"I just think he's worked so hard on the stuff that me and my dad have put him through ... it's just easy to him,” said C.J., now a minor-league prospect with the Philadelphia Phillies. "He knows that if he's in a tough spot, there's no worries.
"The stuff he does on the court is just beyond his years.”
Beyond his yearsXavier Henry has basketball in his blood. And it's not just his mom, dad and brother. His aunt starred with his mom at Northeast and John Marshall high schools, then went on to Kansas. Vickie Adkins' name still dots the Jayhawk record books, ranking in the top five of just about every major offensive category. More recently, Henry's uncle played at Oklahoma State. Joe Adkins helped lead the Cowboys to the Elite Eight in 2000. Some might look at that lineage and see expectations. Henry saw opportunities. He could hear stories, ask questions and immerse himself in the game he loves. "He's just been used to it for so long,” his cousin and Putnam City teammate Brandon Jackson said. "He knows C.J. was a great player, his dad was a great player, but he knows he's a good player and he's going to try to be a better player.” And he's taken plenty of cues from those around him who've played before him. A few years ago, Xavier watched his brother being recruited. Everyone expected C.J. to be picked highly in the baseball draft — the New York Yankees ultimately selected him 17th overall in 2004 — but he was still being courted as a basketball player. He narrowed his list only at the very end. That meant a never-ending stream of calls and letters from recruiters. Xavier saw the headaches that caused, and now, even though he says he hasn't eliminated any school from contention, he definitely has favorites.
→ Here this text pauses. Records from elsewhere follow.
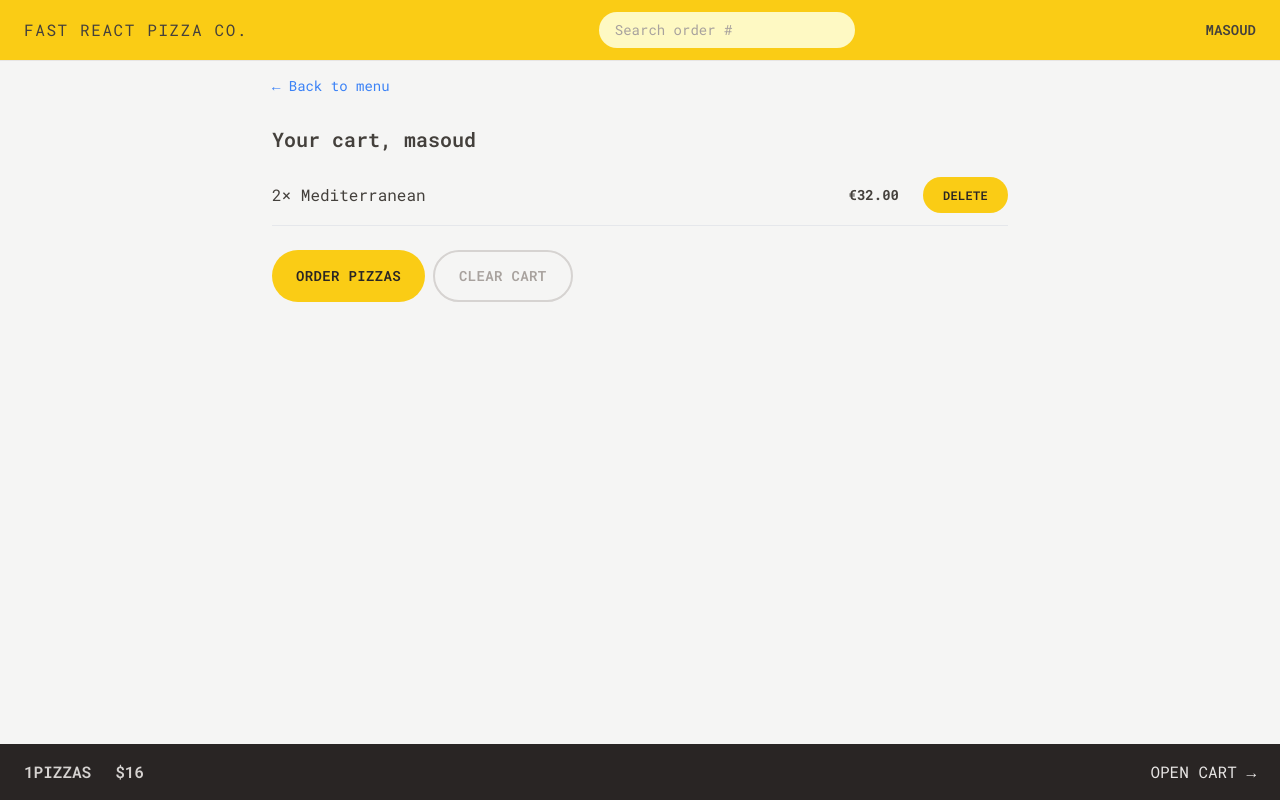
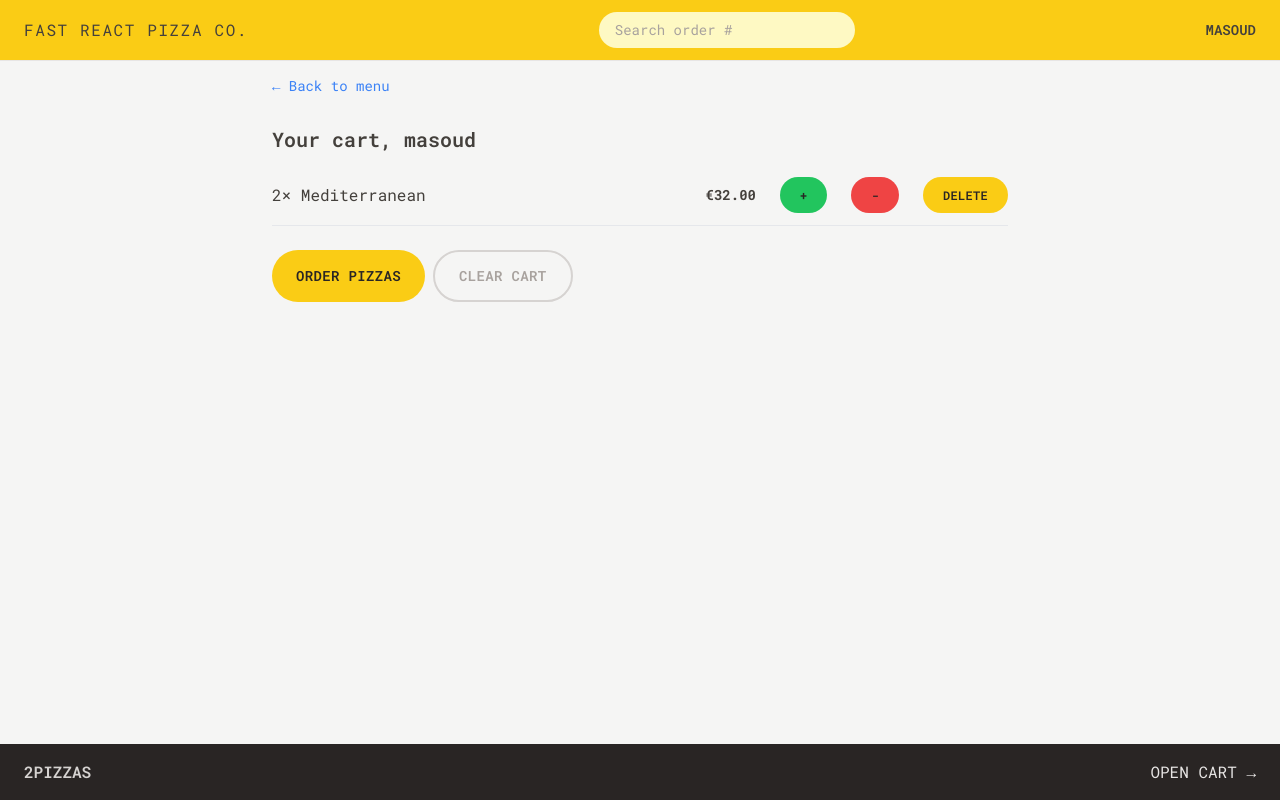
Before and after one commit to mardMasoud/fast-react-pizza, a React (Vite) app: page /cart in a window 1280 px wide. Built offline with nearby package versions, Linux system fonts and the light colour scheme.

Commit message:
version-cartOver

```diff
--- a/src/features/cart/CartItem.jsx
+++ b/src/features/cart/CartItem.jsx
@@ -1,8 +1,20 @@
+import { useDispatch, useSelector } from "react-redux";
 import Button from "../../ui/Button";
 import { formatCurrency } from "../../utils/helpers";
+import { decrease, increase } from "./cartSlice";
 
 function CartItem({ item }) {
-  const { id, name, quantity, unitPrice, totalPrice } = item;
+  const dispatch = useDispatch()
+  function inCreaseQuantity() {
+    console.log(id)
+    dispatch(increase(id));
+  }
+  function deCreaseQuantity(){
+    console.log(id)
+    if(quantity>1)
+    dispatch(decrease(id));
+  }
+  const { id, name, quantity, totalPrice } = item;
   // console.log(unitPrice);
   return (
     <li className="py-3 sm:flex sm:items-center sm:justify-between">
@@ -11,6 +23,22 @@ function CartItem({ item }) {
       </p>
       <div className="flex items-center justify-between sm:gap-6">
         <p className="text-sm font-bold">{formatCurrency(totalPrice)}</p>
+        <Button
+                type="small"
+                onClick={inCreaseQuantity}
+                bgColor="bg-green-500"
+                ringColor="ring-green-500"
+              >
+                +
+              </Button>
+              <Button
+                type="small"
+                onClick={deCreaseQuantity}
+                bgColor="bg-red-500"
+                ringColor="ring-red-500"
+              >
+                -
+              </Button>
         <Button
           type="small"
           handleClick="deletAtCart"
--- a/src/features/cart/CartOverview.jsx
+++ b/src/features/cart/CartOverview.jsx
@@ -1,15 +1,16 @@
+
+import { Link } from "react-router-dom";
+import { getTotalCartPrice } from "./cartSlice";
 import { useSelector } from "react-redux";
-import { Link } from "react-router-dom";
 
 function CartOverview() {
-  const cart = useSelector((state) => state.cart.cart);
-  console.log(cart);
-  const sumCart = cart.reduce((a, b) => a + b.unitPrice, 0);
+const totalCartQuantity=useSelector(getTotalCartPrice)
+
     return (
         <div className="flex items-center justify-between bg-stone-800 px-4 py-4 text-sm uppercase text-stone-200 sm:px-6 md:text-base">
             <p className="space-x-4 font-semibold text-stone-300 sm:space-x-6">
-        <span>{cart.length}pizzas</span>
-        <span>${sumCart}</span>
+                <span>{totalCartQuantity}pizzas</span>
+                <span></span>
             </p>
             <Link to="/cart">Open cart &rarr;</Link>
         </div>
--- a/src/features/cart/cartSlice.js
+++ b/src/features/cart/cartSlice.js
@@ -8,7 +8,7 @@ const initialState = {
       name: "Mediterranean",
       quantity: 2,
       unitPrice: 16,
-      totalPrice: 32,
+      totalPrice: 32, added:false
     },
   ],
 };
@@ -27,10 +27,15 @@ export const cartSlice = createSlice({
       );
     },
     increase: (state, action) => {
-      state.cart[action.payload].quantity =
-        state.cart[action.payload].quantity + 1;
+   state.cart[state.cart.findIndex(item=>item.id===action.payload)].quantity+=1;
+
+    },
+    decrease: (state, action) => {
+      state.cart[state.cart.findIndex(item=>item.id===action.payload)].quantity-=1;
     },
   },
 });
-export const { addToCart, deleteAtCart, increase } = cartSlice.actions;
+export const { addToCart, deleteAtCart, increase,decrease } = cartSlice.actions;
 export default cartSlice.reducer;
+
+export  const  getTotalCartPrice=(state)=>state.cart.cart.reduce((sum,item)=>sum+item.quantity,0)
--- a/src/features/menu/Menu.jsx
+++ b/src/features/menu/Menu.jsx
@@ -11,7 +11,7 @@ function Menu() {
         <MenuItem
           pizza={pizza}
           key={pizza.id}
-          quantity={1}
+      added={false}
         />
       ))}
     </ul>
--- a/src/features/menu/MenuItem.jsx
+++ b/src/features/menu/MenuItem.jsx
@@ -1,11 +1,11 @@
-import { useDispatch } from "react-redux";
+import { useDispatch, useSelector } from "react-redux";
 import Button from "../../ui/Button";
 import { formatCurrency } from "../../utils/helpers";
 import { addToCart, increase } from "../cart/cartSlice";
 
-function MenuItem({ pizza, quantity }) {
-  const { id, name, unitPrice, ingredients, soldOut, imageUrl } = pizza;
-  console.log(typeof quantity);
+function MenuItem({ pizza }) {
+    const { id, name, unitPrice, ingredients, soldOut, imageUrl, quantity } = pizza;
+    const cart = useSelector((state) => state.cart.cart);
     const dispatch = useDispatch();
 
     function handleClick() {
@@ -13,15 +13,13 @@ function MenuItem({ pizza, quantity }) {
             id,
             name,
             unitPrice,
-      quantity,
+            quantity: 1,
             totalPrice: unitPrice * quantity,
         };
         console.log(newItem);
         dispatch(addToCart(newItem));
     }
-  function inCreaseQuantity() {
-    dispatch(increase(id));
-  }
+
     return (
         <li className="flex gap-4 py-2">
             <img
@@ -31,41 +29,18 @@ function MenuItem({ pizza, quantity }) {
             />
             <div className="flex grow flex-col pt-0.5">
                 <p className="font-medium">{name}</p>
-        <p className="text-sm capitalize italic text-stone-500">
-          {ingredients.join(", ")}
-        </p>
+                <p className="text-sm capitalize italic text-stone-500">{ingredients.join(", ")}</p>
                 <div className="mt-auto flex items-center justify-between">
                     {!soldOut ? (
                         <p className="text-sm">{formatCurrency(unitPrice)}</p>
                     ) : (
-            <p className="text-sm font-medium uppercase text-stone-500">
-              Sold out
-            </p>
+                        <p className="text-sm font-medium uppercase text-stone-500">Sold out</p>
                     )}
 
-          {soldOut ? null : (
-            <div className="space-x-1">
-              <Button
-                type="small"
-                onClick={inCreaseQuantity}
-                color="bg-green-500"
-              >
-                +
-              </Button>
-              <Button
-                type="small"
-                onClick={handleClick}
-                color="bg-red-600"
-              >
-                -
-              </Button>
-              <Button
-                type="small"
-                onClick={handleClick}
-              >
+                    {soldOut ? null :  (
+                        <Button type="small" onClick={handleClick}>
                             Add to cart
                         </Button>
-            </div>
                     )}
                 </div>
             </div>
--- a/src/ui/Button.jsx
+++ b/src/ui/Button.jsx
@@ -1,8 +1,8 @@
-import { useDispatch } from "react-redux";
 import { Link } from "react-router-dom";
 
-function Button({ children, disabled, to, type, onClick, color }) {
-  const base = `inline-block text-sm rounded-full ${color ? color : "bg-yellow-400"}  font-semibold uppercase tracking-wide text-stone-800 transition-colors duration-300 hover:bg-yellow-300 focus:bg-yellow-300 focus:outline-none focus:ring focus:ring-yellow-300 focus:ring-offset-2 disabled:cursor-not-allowed`;
+function Button({ children, disabled, to, type, onClick, bgColor, ringColor }) {
+  const base = `inline-block text-sm rounded-full ${bgColor ? bgColor : "bg-yellow-400"}
+   font-semibold uppercase tracking-wide text-stone-800 transition-colors duration-300  hover:${bgColor ? bgColor : "bg-yellow-300"} focus: ${bgColor ? bgColor : "bg-yellow-300"} focus:outline-none focus:ring ${" focus:"+ringColor}  focus:ring-offset-2 disabled:cursor-not-allowed`;
 
   const styles = {
     primary: base + " px-4 py-3 md:px-6 md:py-4",
@@ -10,7 +10,7 @@ function Button({ children, disabled, to, type, onClick, color }) {
     secondary:
       "inline-block text-sm rounded-full border-2 border-stone-300 font-semibold uppercase tracking-wide text-stone-400 transition-colors duration-300 hover:bg-stone-300 hover:text-stone-800 focus:bg-stone-300 focus:text-stone-800 focus:outline-none focus:ring focus:ring-stone-200 focus:ring-offset-2 disabled:cursor-not-allowed px-4 py-2.5 md:px-6 md:py-3.5",
   };
-  console.log(styles.small);
+
   if (to)
     return (
       <Link to={to} className={styles[type]}>
--- a/src/ui/Header.jsx
+++ b/src/ui/Header.jsx
@@ -1,6 +1,6 @@
 import { Link } from 'react-router-dom';
 import SearchOrder from '../features/order/SearchOrder';
-import Username from '../features/user/Username';
+import Username from '../features/user/UserName';
 
 function Header() {
   return (
--- a/src/ui/Home.jsx
+++ b/src/ui/Home.jsx
@@ -17,7 +17,7 @@ function Home() {
         <CreateUser />
       ) : (
         <Button type="primary" to="./menu">
-          {" "}
+
           to menu
         </Button>
       )}
```
Lines whose indentation alone changed are shown as unchanged.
Still smilingDespite all that Xavier Henry has learned, there was one lesson from his brother than never took. "Man, look hard,” C.J. would say. "Quit smiling so much.” Xavier shrugged and, of course, smiled. "That's just how I am,” he said. Don't let the smile fool you. Henry is happy, but he is hardly content. He has serious goals, plans and dreams. There's the state championship this weekend, then the start of club basketball next weekend. One could cement his legend in the state, the other his status in the country. "I always want to be known as the best,” he said, "and I'm not the best. Or that's what they say.” Recruiting gurus rank him behind Los Angeles big man Renardo Sidney. "If they say I'm the No. 1 player in the nation, then I'll be all right,” Henry said. "If they don't say it ... ” His words trailed, as if that outcome were impossible. "Sometimes, I have to sit back and say, ‘Man, this guy's only 16 years old,'” his father said. "A lot of people expect it from him. He just keeps smiling.”